_Records for the exercise:_
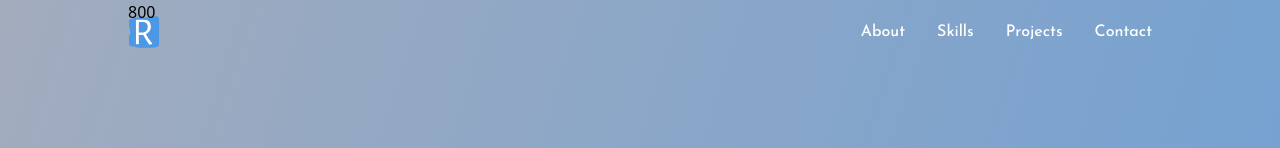
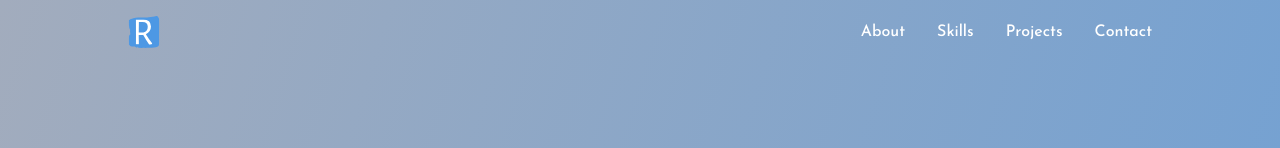
Before and after one commit to rezarafi97/myPortfolio, a React (Vite) app: page / in a window 1280 px wide. Shown: the top 148 px of the page. Built offline with nearby package versions, Linux system fonts and the light colour scheme.

Commit message:
Revert "testing"
This reverts commit d8d37f3ac303baa4d142b67a2a5e956136f486db.

```diff
--- a/src/components/landing/LandingContainer.jsx
+++ b/src/components/landing/LandingContainer.jsx
@@ -1,32 +1,8 @@
-import { useState, useEffect } from "react";
 import { Introduction, Avatar } from ".";
 
-function getWindowDimensions() {
-  const { innerHeight: height } = window;
-  return {
-    height,
-  };
-}
-
 const LandingContainer = () => {
-  const [windowDimensions, setWindowDimensions] = useState(
-    getWindowDimensions()
-  );
-
-  useEffect(() => {
-    function handleResize() {
-      setWindowDimensions(getWindowDimensions());
-    }
-
-    window.addEventListener("resize", handleResize);
-    return () => window.removeEventListener("resize", handleResize);
-  }, []);
-
   return (
     <div>
-      <div className="fixed">
-        {windowDimensions.height}
-      </div>
       <div className="h-screen flex justify-between items-center">
         <Introduction />
         <div className="hidden md:block">
--- a/src/components/projects/Card.jsx
+++ b/src/components/projects/Card.jsx
@@ -7,13 +7,11 @@ const Card = ({ p }) => {
 
   return (
     <>
-      <div className=" w-full h-1/3 overflow-hidden">
-        <img
-          src={p.imageURL}
-          alt="ecommerce"
-          className="hidden lg:block lg:hover:scale-110 duration-500 ease-in-out"
-        />
-      </div>
+      <img
+        src={p.imageURL}
+        alt="ecommerce"
+        className="hidden lg:block w-full h-1/3"
+      />
       <div className="flex flex-col justify-between h-full lg:h-2/3">
         <div className="py-2 px-4 lg:py-4 lg:px-8">
           <h3 className={titleClass}>{p.title}</h3>
--- a/src/data/index.js
+++ b/src/data/index.js
@@ -12,7 +12,7 @@ export const projects = [
     id: "1",
     title: "Dashboard",
     description:
-      "This project is a dashboard web app has been developed by Next js. This web app has authentication and authorization and has been developed minimal with invoices overview and search and mutation features.",
+      "This project is a dashboard web app has been developed by Next js. This web app is a nextjs dashboard web app that authentication and authorization and has been developed very minimal with invoices overview and search and mutation features.",
     imageURL: "https://github.com/rezarafi97/myPortfolio/blob/master/src/assets/nextjs-dashboard.png?raw=true",
     demo: "https://nextjs-dashboard-kr03sx9yx-rezarafi97s-projects.vercel.app/",
     source: "https://github.com/rezarafi97/nextjs-dashboard",
```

_Problem details:_
Your answer must be an exact repeat of the records above, with no pictures in it.

_Answer section:_
Before and after one commit to rezarafi97/myPortfolio, a React (Vite) app: page / in a window 1280 px wide. Shown: the top 148 px of the page. Built offline with nearby package versions, Linux system fonts and the light colour scheme.

Commit message:
Revert "testing"
This reverts commit d8d37f3ac303baa4d142b67a2a5e956136f486db.

```diff
--- a/src/components/landing/LandingContainer.jsx
+++ b/src/components/landing/LandingContainer.jsx
@@ -1,32 +1,8 @@
-import { useState, useEffect } from "react";
 import { Introduction, Avatar } from ".";
 
-function getWindowDimensions() {
-  const { innerHeight: height } = window;
-  return {
-    height,
-  };
-}
-
 const LandingContainer = () => {
-  const [windowDimensions, setWindowDimensions] = useState(
-    getWindowDimensions()
-  );
-
-  useEffect(() => {
-    function handleResize() {
-      setWindowDimensions(getWindowDimensions());
-    }
-
-    window.addEventListener("resize", handleResize);
-    return () => window.removeEventListener("resize", handleResize);
-  }, []);
-
   return (
     <div>
-      <div className="fixed">
-        {windowDimensions.height}
-      </div>
       <div className="h-screen flex justify-between items-center">
         <Introduction />
         <div className="hidden md:block">
--- a/src/components/projects/Card.jsx
+++ b/src/components/projects/Card.jsx
@@ -7,13 +7,11 @@ const Card = ({ p }) => {
 
   return (
     <>
-      <div className=" w-full h-1/3 overflow-hidden">
-        <img
-          src={p.imageURL}
-          alt="ecommerce"
-          className="hidden lg:block lg:hover:scale-110 duration-500 ease-in-out"
-        />
-      </div>
+      <img
+        src={p.imageURL}
+        alt="ecommerce"
+        className="hidden lg:block w-full h-1/3"
+      />
       <div className="flex flex-col justify-between h-full lg:h-2/3">
         <div className="py-2 px-4 lg:py-4 lg:px-8">
           <h3 className={titleClass}>{p.title}</h3>
--- a/src/data/index.js
+++ b/src/data/index.js
@@ -12,7 +12,7 @@ export const projects = [
     id: "1",
     title: "Dashboard",
     description:
-      "This project is a dashboard web app has been developed by Next js. This web app has authentication and authorization and has been developed minimal with invoices overview and search and mutation features.",
+      "This project is a dashboard web app has been developed by Next js. This web app is a nextjs dashboard web app that authentication and authorization and has been developed very minimal with invoices overview and search and mutation features.",
     imageURL: "https://github.com/rezarafi97/myPortfolio/blob/master/src/assets/nextjs-dashboard.png?raw=true",
     demo: "https://nextjs-dashboard-kr03sx9yx-rezarafi97s-projects.vercel.app/",
     source: "https://github.com/rezarafi97/nextjs-dashboard",
```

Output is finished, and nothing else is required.